“The kids battled and competed every inning and gave everything they had,” coach Steven Tanner said. “It was a phenomenal few days with the team.”

The Nationals routed Columbia American 9-2 in game one before succumbing to North Macon 8-1 in game two. On the brink of elimination, the Nationals won their elimination game 17-5 to set up a date with Perry in the semifinals on Saturday. The Nationals were leading 6-5 when rain swept in and caused a multi-hour delay. The Nationals traveled 45 minutes back to their hotel in Augusta, where they stayed for a few hours before making the 45 minute trek back to Wrens in the evening to finish the game. 

Perry, who had not lost a game in the tournament up to this point, came out of the weather delay hot and poured it on. Perry quickly took an 11-6 lead, but all hope was not lost for the Nationals. The team stormed back in the final inning to cut the Perry lead to 11-9 and with the tying run on first base, they could not quite complete the rally but showed a fighting spirit to the bitter end.

“It was a group effort,” coach Johny Ricks said. “They never stopped fighting and I think that’s a huge testament to how much they love the game, and I couldn’t be more proud of them.”

The team finally got to display their passion in front of a large crowd this weekend after working their tails off for a month to get into this position.

Getting the 12 players – Harper Calhoun, Woods Griffin, Carter Harrill, Bentley Henderson, Grady Kelton, Jacob Kemper, Ben Lupien, Sammir Pope, Hatcher Ricks, Colton Shelnutt, Andrew Tanner, and Mason Ward – back and forth and keep them focused and motivated was a monumental task. Ricks and Tanner were a large part of that and were aided by legendary LaGrange College coach David Kelton. 

“Having his expertise and knowledge around was huge,” Tanner said. 

It was not just the coaches that made this all possible, it was a village of families that came together and made this all happen. Without them these young boys would not have had this experience of a lifetime. 

“We had a great group of parents that took care of us,” Ricks said. “They made sure we had a meal for us when we got back to the hotel, and I’m not sure what we would have done without them.”

Despite being eliminated from the tournament with a third place finish the Nationals were asked to stick around for the trophy ceremony after the final games were played. Confusion turned into elation when the team was announced as the winner of the Tommy Henry trophy for sportsmanship.
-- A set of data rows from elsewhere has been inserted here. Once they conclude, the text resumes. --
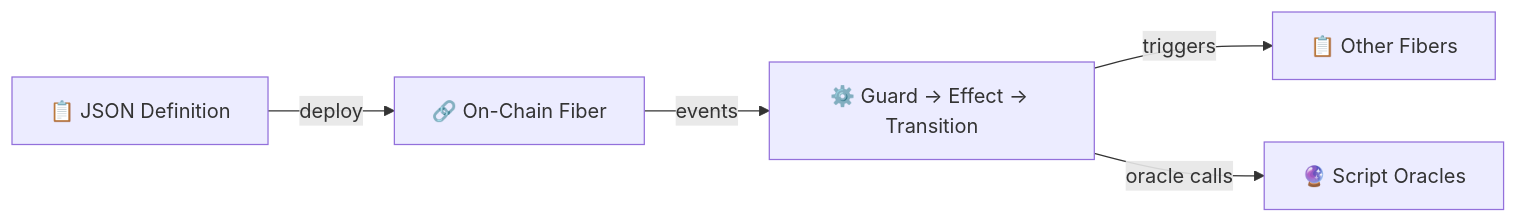
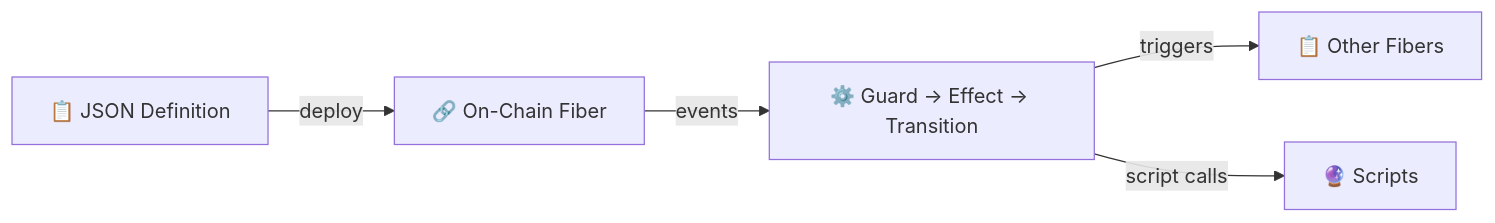
The diagram in README.md (scasplte2/ottochain), drawn with Mermaid before and after one commit. The commit also changed other lines of this file and 83 other files, not shown here.

````diff
--- a/README.md
+++ b/README.md
@@ -14,7 +14,7 @@
 ```mermaid
 graph LR
     A["📋 JSON Definition"] -->|deploy| B["🔗 On-Chain Fiber"]
     B -->|events| C["⚙️ Guard → Effect → Transition"]
     C -->|triggers| D["📋 Other Fibers"]
-    C -->|oracle calls| E["🔮 Script Oracles"]
+    C -->|script calls| E["🔮 Scripts"]
 ```
````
The Nationals players’ character was easy to see as the team conducted themselves well before and after the games – holding a prayer circle after every game to give thanks regardless of the outcome of the game. 

“There’s things bigger than wins and losses in sports and doing things the right way is absolutely one of them,” Ricks said. “For us as a community and a team, this is something we can be proud of.”

“It shows you what kind of kids they are,” Tanner said. “They would pray before and after every game and show how to act on and off the field.”

After a long spring season that saw these 12 kids be selected as National team All-Stars, it was a laborious June as they practiced nearly every weekday for over a month. Now, the players will get some time off before starting a rec season in the fall. The players will disperse across the county, state, etc. from here, but the memories of that one weekend in early July 2022 will live on forever.